Your goal ::
Your answer must be an exact copy of the listing.

[Start of section]

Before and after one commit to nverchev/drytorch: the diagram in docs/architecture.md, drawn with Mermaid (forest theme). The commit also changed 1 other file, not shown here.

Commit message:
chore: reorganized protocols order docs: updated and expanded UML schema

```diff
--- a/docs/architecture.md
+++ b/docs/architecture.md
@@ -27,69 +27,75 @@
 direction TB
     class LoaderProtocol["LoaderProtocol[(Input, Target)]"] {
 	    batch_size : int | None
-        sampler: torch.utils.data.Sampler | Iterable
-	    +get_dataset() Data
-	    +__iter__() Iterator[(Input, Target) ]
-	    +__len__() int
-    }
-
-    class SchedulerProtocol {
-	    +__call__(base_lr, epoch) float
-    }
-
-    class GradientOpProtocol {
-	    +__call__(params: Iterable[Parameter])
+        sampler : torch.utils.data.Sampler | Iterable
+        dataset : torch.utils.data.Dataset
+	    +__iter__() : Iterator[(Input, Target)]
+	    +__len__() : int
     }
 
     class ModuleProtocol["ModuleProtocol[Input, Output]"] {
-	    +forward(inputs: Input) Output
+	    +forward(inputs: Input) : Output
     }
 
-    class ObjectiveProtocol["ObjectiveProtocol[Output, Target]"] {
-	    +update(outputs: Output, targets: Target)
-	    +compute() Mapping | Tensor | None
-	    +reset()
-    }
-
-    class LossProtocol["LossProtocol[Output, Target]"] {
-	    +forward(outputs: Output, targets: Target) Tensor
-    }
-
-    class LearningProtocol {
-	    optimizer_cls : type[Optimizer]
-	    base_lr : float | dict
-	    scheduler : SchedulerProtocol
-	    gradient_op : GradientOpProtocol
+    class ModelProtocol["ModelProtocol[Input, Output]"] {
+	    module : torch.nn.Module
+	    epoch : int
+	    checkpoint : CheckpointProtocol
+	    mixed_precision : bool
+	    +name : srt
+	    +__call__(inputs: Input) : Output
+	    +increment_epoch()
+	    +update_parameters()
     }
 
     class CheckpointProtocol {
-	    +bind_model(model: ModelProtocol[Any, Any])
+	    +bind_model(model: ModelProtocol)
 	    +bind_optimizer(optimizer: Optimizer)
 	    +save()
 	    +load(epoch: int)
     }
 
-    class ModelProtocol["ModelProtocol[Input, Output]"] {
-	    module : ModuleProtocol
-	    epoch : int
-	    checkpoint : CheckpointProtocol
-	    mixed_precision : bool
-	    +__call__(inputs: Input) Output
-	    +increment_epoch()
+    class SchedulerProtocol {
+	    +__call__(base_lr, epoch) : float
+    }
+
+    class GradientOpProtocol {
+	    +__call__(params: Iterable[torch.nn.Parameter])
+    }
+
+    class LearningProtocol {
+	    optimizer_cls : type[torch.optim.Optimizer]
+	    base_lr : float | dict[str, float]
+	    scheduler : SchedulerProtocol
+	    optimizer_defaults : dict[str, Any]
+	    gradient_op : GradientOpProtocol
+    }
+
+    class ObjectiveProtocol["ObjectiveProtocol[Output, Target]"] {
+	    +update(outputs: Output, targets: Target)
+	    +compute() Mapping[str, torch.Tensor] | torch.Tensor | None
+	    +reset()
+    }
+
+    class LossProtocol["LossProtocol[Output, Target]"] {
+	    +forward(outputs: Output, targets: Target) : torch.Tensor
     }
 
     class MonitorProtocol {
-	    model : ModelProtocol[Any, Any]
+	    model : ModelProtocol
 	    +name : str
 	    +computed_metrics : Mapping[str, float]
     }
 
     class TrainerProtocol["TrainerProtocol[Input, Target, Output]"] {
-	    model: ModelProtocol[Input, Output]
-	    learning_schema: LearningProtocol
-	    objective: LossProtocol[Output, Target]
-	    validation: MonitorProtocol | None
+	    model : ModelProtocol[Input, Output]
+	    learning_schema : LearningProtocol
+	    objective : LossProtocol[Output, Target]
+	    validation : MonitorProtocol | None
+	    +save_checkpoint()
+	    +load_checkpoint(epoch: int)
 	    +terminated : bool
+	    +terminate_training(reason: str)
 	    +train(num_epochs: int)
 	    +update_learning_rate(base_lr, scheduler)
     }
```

[End of section]

Task result ::
Before and after one commit to nverchev/drytorch: the diagram in docs/architecture.md, drawn with Mermaid (forest theme). The commit also changed 1 other file, not shown here.

Commit message:
chore: reorganized protocols order docs: updated and expanded UML schema

```diff
--- a/docs/architecture.md
+++ b/docs/architecture.md
@@ -27,69 +27,75 @@
 direction TB
     class LoaderProtocol["LoaderProtocol[(Input, Target)]"] {
 	    batch_size : int | None
-        sampler: torch.utils.data.Sampler | Iterable
-	    +get_dataset() Data
-	    +__iter__() Iterator[(Input, Target) ]
-	    +__len__() int
-    }
-
-    class SchedulerProtocol {
-	    +__call__(base_lr, epoch) float
-    }
-
-    class GradientOpProtocol {
-	    +__call__(params: Iterable[Parameter])
+        sampler : torch.utils.data.Sampler | Iterable
+        dataset : torch.utils.data.Dataset
+	    +__iter__() : Iterator[(Input, Target)]
+	    +__len__() : int
     }
 
     class ModuleProtocol["ModuleProtocol[Input, Output]"] {
-	    +forward(inputs: Input) Output
+	    +forward(inputs: Input) : Output
     }
 
-    class ObjectiveProtocol["ObjectiveProtocol[Output, Target]"] {
-	    +update(outputs: Output, targets: Target)
-	    +compute() Mapping | Tensor | None
-	    +reset()
-    }
-
-    class LossProtocol["LossProtocol[Output, Target]"] {
-	    +forward(outputs: Output, targets: Target) Tensor
-    }
-
-    class LearningProtocol {
-	    optimizer_cls : type[Optimizer]
-	    base_lr : float | dict
-	    scheduler : SchedulerProtocol
-	    gradient_op : GradientOpProtocol
+    class ModelProtocol["ModelProtocol[Input, Output]"] {
+	    module : torch.nn.Module
+	    epoch : int
+	    checkpoint : CheckpointProtocol
+	    mixed_precision : bool
+	    +name : srt
+	    +__call__(inputs: Input) : Output
+	    +increment_epoch()
+	    +update_parameters()
     }
 
     class CheckpointProtocol {
-	    +bind_model(model: ModelProtocol[Any, Any])
+	    +bind_model(model: ModelProtocol)
 	    +bind_optimizer(optimizer: Optimizer)
 	    +save()
 	    +load(epoch: int)
     }
 
-    class ModelProtocol["ModelProtocol[Input, Output]"] {
-	    module : ModuleProtocol
-	    epoch : int
-	    checkpoint : CheckpointProtocol
-	    mixed_precision : bool
-	    +__call__(inputs: Input) Output
-	    +increment_epoch()
+    class SchedulerProtocol {
+	    +__call__(base_lr, epoch) : float
+    }
+
+    class GradientOpProtocol {
+	    +__call__(params: Iterable[torch.nn.Parameter])
+    }
+
+    class LearningProtocol {
+	    optimizer_cls : type[torch.optim.Optimizer]
+	    base_lr : float | dict[str, float]
+	    scheduler : SchedulerProtocol
+	    optimizer_defaults : dict[str, Any]
+	    gradient_op : GradientOpProtocol
+    }
+
+    class ObjectiveProtocol["ObjectiveProtocol[Output, Target]"] {
+	    +update(outputs: Output, targets: Target)
+	    +compute() Mapping[str, torch.Tensor] | torch.Tensor | None
+	    +reset()
+    }
+
+    class LossProtocol["LossProtocol[Output, Target]"] {
+	    +forward(outputs: Output, targets: Target) : torch.Tensor
     }
 
     class MonitorProtocol {
-	    model : ModelProtocol[Any, Any]
+	    model : ModelProtocol
 	    +name : str
 	    +computed_metrics : Mapping[str, float]
     }
 
     class TrainerProtocol["TrainerProtocol[Input, Target, Output]"] {
-	    model: ModelProtocol[Input, Output]
-	    learning_schema: LearningProtocol
-	    objective: LossProtocol[Output, Target]
-	    validation: MonitorProtocol | None
+	    model : ModelProtocol[Input, Output]
+	    learning_schema : LearningProtocol
+	    objective : LossProtocol[Output, Target]
+	    validation : MonitorProtocol | None
+	    +save_checkpoint()
+	    +load_checkpoint(epoch: int)
 	    +terminated : bool
+	    +terminate_training(reason: str)
 	    +train(num_epochs: int)
 	    +update_learning_rate(base_lr, scheduler)
     }
```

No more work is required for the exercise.